However, while batting, it was not a knock on the head but a pulled hamstring which plagued Jadeja.
He hit Josh Hazlewood for 23 runs in the 19th over, but appeared to be in great strife after the third ball. The team physio came rushing out and had to strap him up. In the next over, bowled by Mitchell Starc, Jadeja received a knock on the helmet.
The batsman didn’t show any immediate sign of discomfort.
However, according to skipper Kohli, Jadeja came in after his knock feeling dizzy, and the Indian team management decided to use the concussion substitute rule to replace Jadeja after a thorough medical inspection by the doctor.
Following the replacement, Australia coach Justin Langer was seen having an animated conversation with match referee David Boon. Skipper Aaron Finch was also present. The rule states that “there shall be a like-for-like replacement for the player who has sustained the concussion or suspected concussion”.

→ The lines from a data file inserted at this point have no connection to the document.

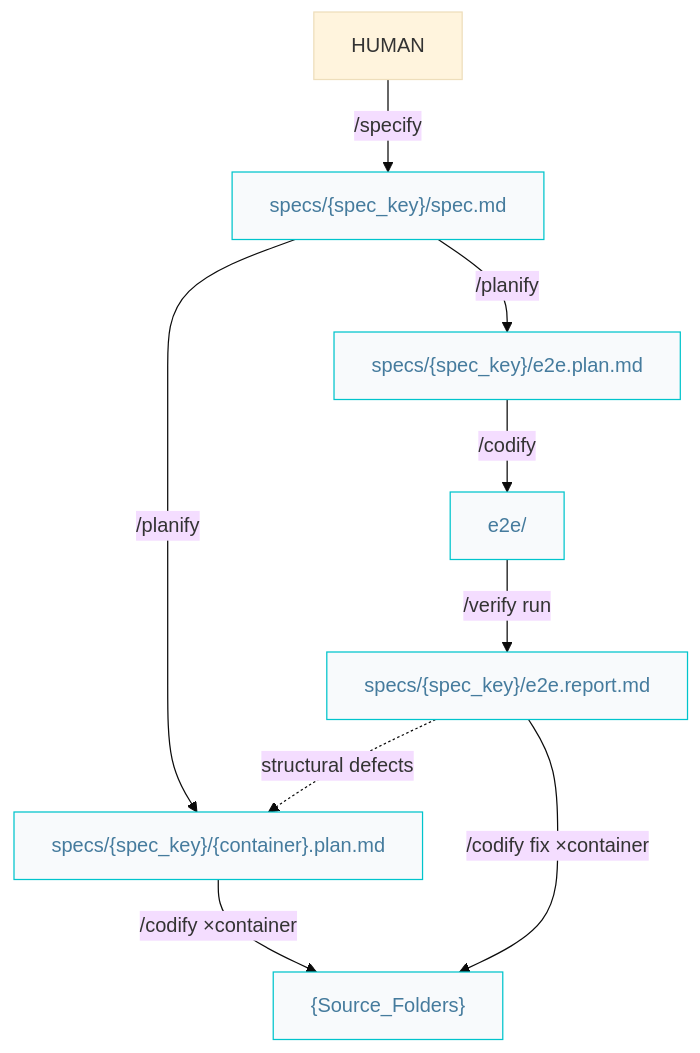
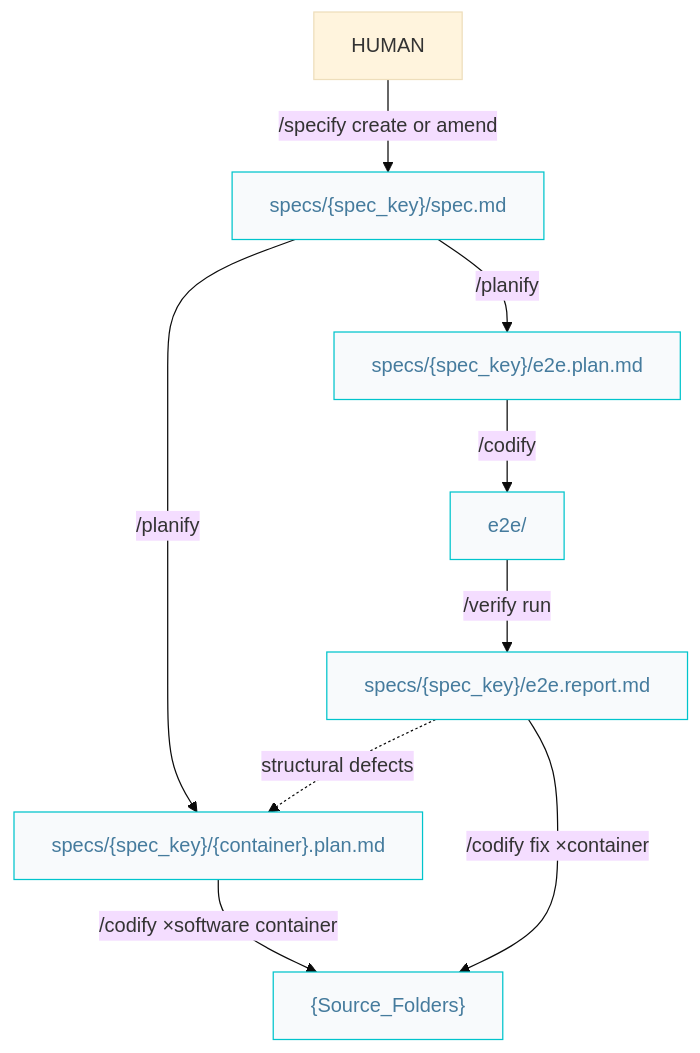
Before and after one commit to AIDDbot/AIDDbot: the fifth of 9 diagrams in docs/AIDD.workflow.md, drawn with Mermaid (base theme). The commit also changed other lines of this file and 15 other files, not shown here.

````diff
--- a/docs/AIDD.workflow.md
+++ b/docs/AIDD.workflow.md
@@ -135,21 +139,21 @@
 ```mermaid
 flowchart TD
   HUM[HUMAN]
   SPC["specs/{spec_key}/spec.md"]:::nd
   PLN["specs/{spec_key}/{container}.plan.md"]:::nd
   EPL["specs/{spec_key}/e2e.plan.md"]:::nd
   COD["{Source_Folders}"]:::nd
   E2E["e2e/"]:::nd
   RPT["specs/{spec_key}/e2e.report.md"]:::nd
 
-  HUM -->|/specify| SPC
+  HUM -->|/specify create or amend| SPC
   SPC -->|/planify| PLN
   SPC -->|/planify| EPL
-  PLN -->|/codify ×container| COD
+  PLN -->|/codify ×software container| COD
   EPL -->|/codify| E2E
   E2E -->|/verify run| RPT
   RPT -->|/codify fix ×container| COD
   RPT -.->|structural defects| PLN
 
   classDef nd fill:#f8fafc,stroke:#00c4cc,color:#457b9d
 ```
````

While some former cricketers and commentators questioned India’s decision, Australian skipper Aaron Finch played down the issue, saying medical opinion cannot be challenged.
Finch’s teammate Moises Henriques, however, questioned whether India’s replacement was a like-for-like one.
“The concussion rule is fine. There is no doubt he (Jadeja) got hit on the head. If a player gets hits on the head and the doctor feels he is concussed, 100% he needs to be replaced. It’s just that whether it is like-for-like. One is an allrounder and a gun-fielder and the other, a bowler who bats (at) 11,” said Henriques replying to a question by TOI.
“That’s the only thing for me. In terms of moving forward and making the game fair, like-for-like replacements are the way to go,” he added.
Sanju Samson clarified that it was on the team physio’s advice that India used the concussion substitute.
“When he came back to the dressing room, he was asked by the physio how he felt. He said that he was feeling a little dizzy. He is under observation as per team doctor’s advice,” Samson said.